= THE PROBLEM =
Bring back every record exactly, except for the pictures, which stay out.

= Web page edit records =
- Opening Delimiter -

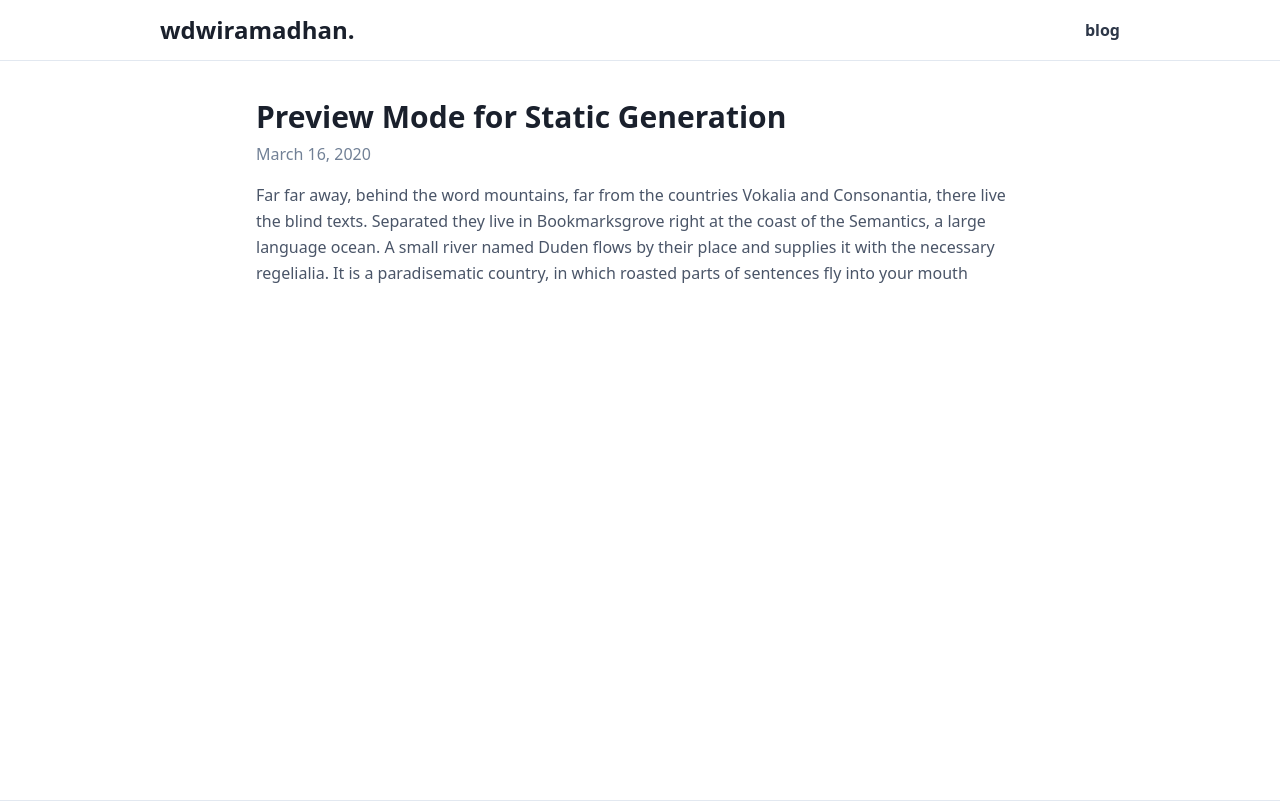
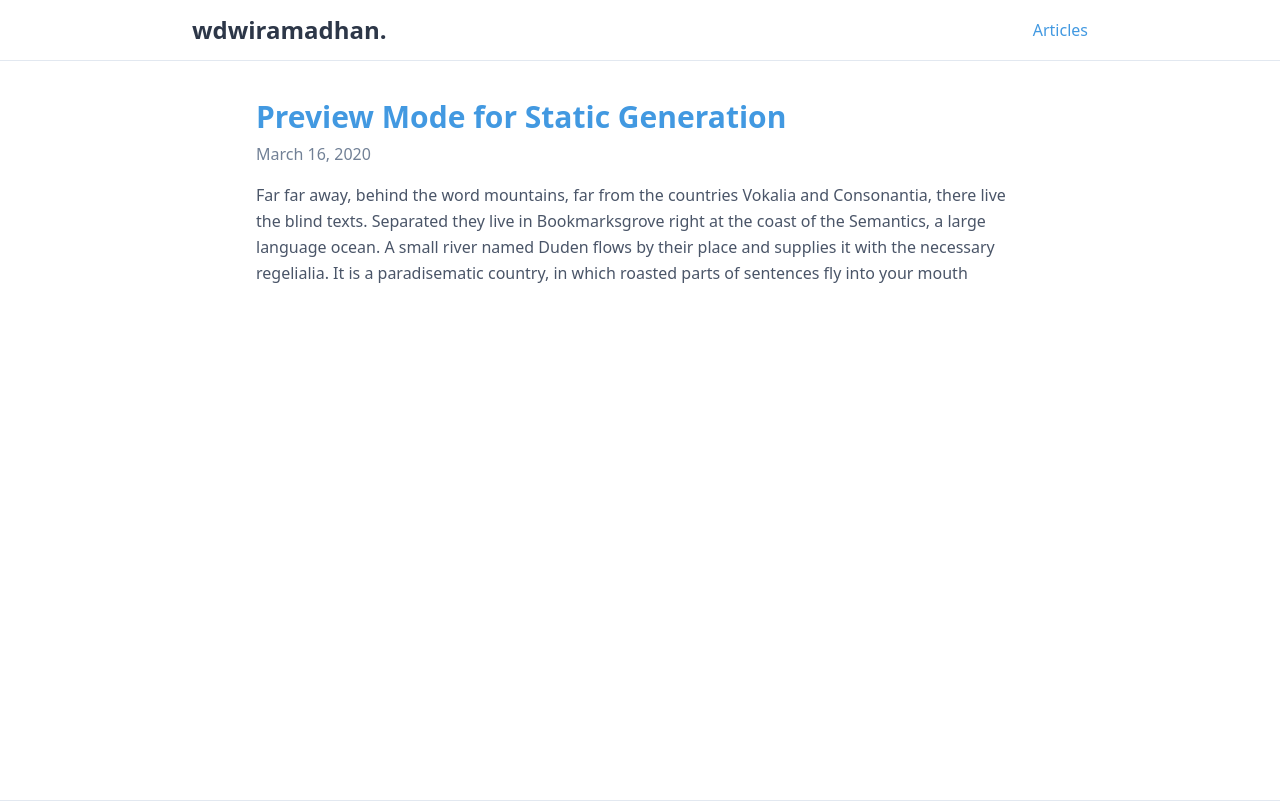
Before and after one commit to wdwiramadhan/wdwiramadhan, a Next.js app: page /posts in a window 1280 px wide. Built offline with nearby package versions, Linux system fonts and the light colour scheme.

Commit message:
update components

```diff
--- a/components/header.js
+++ b/components/header.js
@@ -1,16 +1,18 @@
 import Link from 'next/link'
+import { useRouter } from 'next/router'
 
 export default function Header() {
+  const router = useRouter();
   return (
-    <section className="md:flex-row flex justify-between mb-8 px-4 md:px-40 lg:px-40 py-3 border-b">
+    <section className="md:flex-row flex justify-between mb-8 px-5 md:px-20 lg:px-48 py-3 border-b">
         <Link href="/">
-          <a className="md:text-2xl font-bold text-gray-900 my-auto">
+          <a className="text-xl sm:text-2xl  font-bold text-gray-800 hover:text-gray-700 my-auto">
             wdwiramadhan.
           </a>
         </Link>
         <Link href="/posts">
-          <a className="text-gray-800 font-bold my-auto">
-            blog
+          <a className={router.pathname == '/posts' || router.pathname == '/post/[slug]'? "text-blue-500 font-medium my-auto" : "text-gray-700 hover:text-blue-500 font-medium my-auto"}>
+            Articles
           </a>
         </Link>
     </section>
--- a/components/meta.js
+++ b/components/meta.js
@@ -4,7 +4,7 @@ import { CMS_NAME, HOME_OG_IMAGE_URL } from '../lib/constants'
 export default function Meta() {
   return (
     <Head>
-      <link rel="shortcut icon" href="/favicon/favicon.ico" />
+      <link rel="shortcut icon" href="/favicon.ico" />
       <meta name="msapplication-TileColor" content="#000000" />
       <meta name="theme-color" content="#000" />
       <link rel="alternate" type="application/rss+xml" href="/feed.xml" />
--- a/components/post-header.js
+++ b/components/post-header.js
@@ -1,11 +1,11 @@
 import DateFormater from '../components/date-formater'
 import CoverImage from '../components/cover-image'
 
-export default function PostHeader({ title, coverImage, date, author }) {
+export default function PostHeader({ title, coverImage, date }) {
   return (
     <>
       <div className="max-w-3xl mx-auto">
-        <h1 className="text-xl md:text-2xl leading-relaxed lg:text-3xl font-bold text-gray-900">
+        <h1 className="text-xl md:text-2xl leading-relaxed lg:text-3xl font-bold text-gray-800">
           {title}
         </h1>
         <div className="mb-6 text-md text-gray-600">
--- a/components/posts.js
+++ b/components/posts.js
@@ -7,7 +7,7 @@ export default function Posts({ posts }) {
       <div className="max-w-3xl mx-auto">
         {posts.map((post) => (
           <div key={post.title}>
-            <h3 className="md:text-2xl text-xl leading-relaxed lg:text-3xl font-bold text-gray-900">
+            <h3 className="md:text-2xl text-xl leading-relaxed lg:text-3xl font-bold text-blue-500">
               <Link as={`/post/${post.slug}`} href="/post/[slug]">
                 <a className="hover:underline">{post.title}</a>
               </Link>
--- /dev/null
+++ b/components/socmed.js
@@ -0,0 +1,20 @@
+import { FontAwesomeIcon } from "@fortawesome/react-fontawesome";
+import { faInstagram, faTwitter, faGithub, faLinkedin } from "@fortawesome/free-brands-svg-icons";
+
+const Socmed = () => {
+  const socmeds = [
+    {name: 'github', url: 'https://github.com/wdwiramadhan', icon: faGithub},
+    {name: 'linkedin', url: 'https://www.linkedin.com/in/wdwiramadhan/', icon: faLinkedin},
+    {name: 'twitter', url: 'https://twitter.com/wdwiramadhan', icon: faTwitter},
+    {name: 'instagram', url: 'https://www.instagram.com/wahyu2ramadhan/', icon: faInstagram}
+  ]
+  return(
+    <>
+    <div className="flex flex-row mt-10 justify-center">
+      {socmeds.map(socmed => <a href={socmed.url} className="sm:w-1/12 w-1/6 p-2 text-gray-700 hover:text-blue-500"  target="_blank" key={socmed.name}><FontAwesomeIcon icon={socmed.icon} /></a>)}
+    </div>
+    </>
+  )
+}
+
+export default Socmed
```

- Closing Delimiter -

= WRITTEN RESPONSE =
Before and after one commit to wdwiramadhan/wdwiramadhan, a Next.js app: page /posts in a window 1280 px wide. Built offline with nearby package versions, Linux system fonts and the light colour scheme.

Commit message:
update components

```diff
--- a/components/header.js
+++ b/components/header.js
@@ -1,16 +1,18 @@
 import Link from 'next/link'
+import { useRouter } from 'next/router'
 
 export default function Header() {
+  const router = useRouter();
   return (
-    <section className="md:flex-row flex justify-between mb-8 px-4 md:px-40 lg:px-40 py-3 border-b">
+    <section className="md:flex-row flex justify-between mb-8 px-5 md:px-20 lg:px-48 py-3 border-b">
         <Link href="/">
-          <a className="md:text-2xl font-bold text-gray-900 my-auto">
+          <a className="text-xl sm:text-2xl  font-bold text-gray-800 hover:text-gray-700 my-auto">
             wdwiramadhan.
           </a>
         </Link>
         <Link href="/posts">
-          <a className="text-gray-800 font-bold my-auto">
-            blog
+          <a className={router.pathname == '/posts' || router.pathname == '/post/[slug]'? "text-blue-500 font-medium my-auto" : "text-gray-700 hover:text-blue-500 font-medium my-auto"}>
+            Articles
           </a>
         </Link>
     </section>
--- a/components/meta.js
+++ b/components/meta.js
@@ -4,7 +4,7 @@ import { CMS_NAME, HOME_OG_IMAGE_URL } from '../lib/constants'
 export default function Meta() {
   return (
     <Head>
-      <link rel="shortcut icon" href="/favicon/favicon.ico" />
+      <link rel="shortcut icon" href="/favicon.ico" />
       <meta name="msapplication-TileColor" content="#000000" />
       <meta name="theme-color" content="#000" />
       <link rel="alternate" type="application/rss+xml" href="/feed.xml" />
--- a/components/post-header.js
+++ b/components/post-header.js
@@ -1,11 +1,11 @@
 import DateFormater from '../components/date-formater'
 import CoverImage from '../components/cover-image'
 
-export default function PostHeader({ title, coverImage, date, author }) {
+export default function PostHeader({ title, coverImage, date }) {
   return (
     <>
       <div className="max-w-3xl mx-auto">
-        <h1 className="text-xl md:text-2xl leading-relaxed lg:text-3xl font-bold text-gray-900">
+        <h1 className="text-xl md:text-2xl leading-relaxed lg:text-3xl font-bold text-gray-800">
           {title}
         </h1>
         <div className="mb-6 text-md text-gray-600">
--- a/components/posts.js
+++ b/components/posts.js
@@ -7,7 +7,7 @@ export default function Posts({ posts }) {
       <div className="max-w-3xl mx-auto">
         {posts.map((post) => (
           <div key={post.title}>
-            <h3 className="md:text-2xl text-xl leading-relaxed lg:text-3xl font-bold text-gray-900">
+            <h3 className="md:text-2xl text-xl leading-relaxed lg:text-3xl font-bold text-blue-500">
               <Link as={`/post/${post.slug}`} href="/post/[slug]">
                 <a className="hover:underline">{post.title}</a>
               </Link>
--- /dev/null
+++ b/components/socmed.js
@@ -0,0 +1,20 @@
+import { FontAwesomeIcon } from "@fortawesome/react-fontawesome";
+import { faInstagram, faTwitter, faGithub, faLinkedin } from "@fortawesome/free-brands-svg-icons";
+
+const Socmed = () => {
+  const socmeds = [
+    {name: 'github', url: 'https://github.com/wdwiramadhan', icon: faGithub},
+    {name: 'linkedin', url: 'https://www.linkedin.com/in/wdwiramadhan/', icon: faLinkedin},
+    {name: 'twitter', url: 'https://twitter.com/wdwiramadhan', icon: faTwitter},
+    {name: 'instagram', url: 'https://www.instagram.com/wahyu2ramadhan/', icon: faInstagram}
+  ]
+  return(
+    <>
+    <div className="flex flex-row mt-10 justify-center">
+      {socmeds.map(socmed => <a href={socmed.url} className="sm:w-1/12 w-1/6 p-2 text-gray-700 hover:text-blue-500"  target="_blank" key={socmed.name}><FontAwesomeIcon icon={socmed.icon} /></a>)}
+    </div>
+    </>
+  )
+}
+
+export default Socmed
```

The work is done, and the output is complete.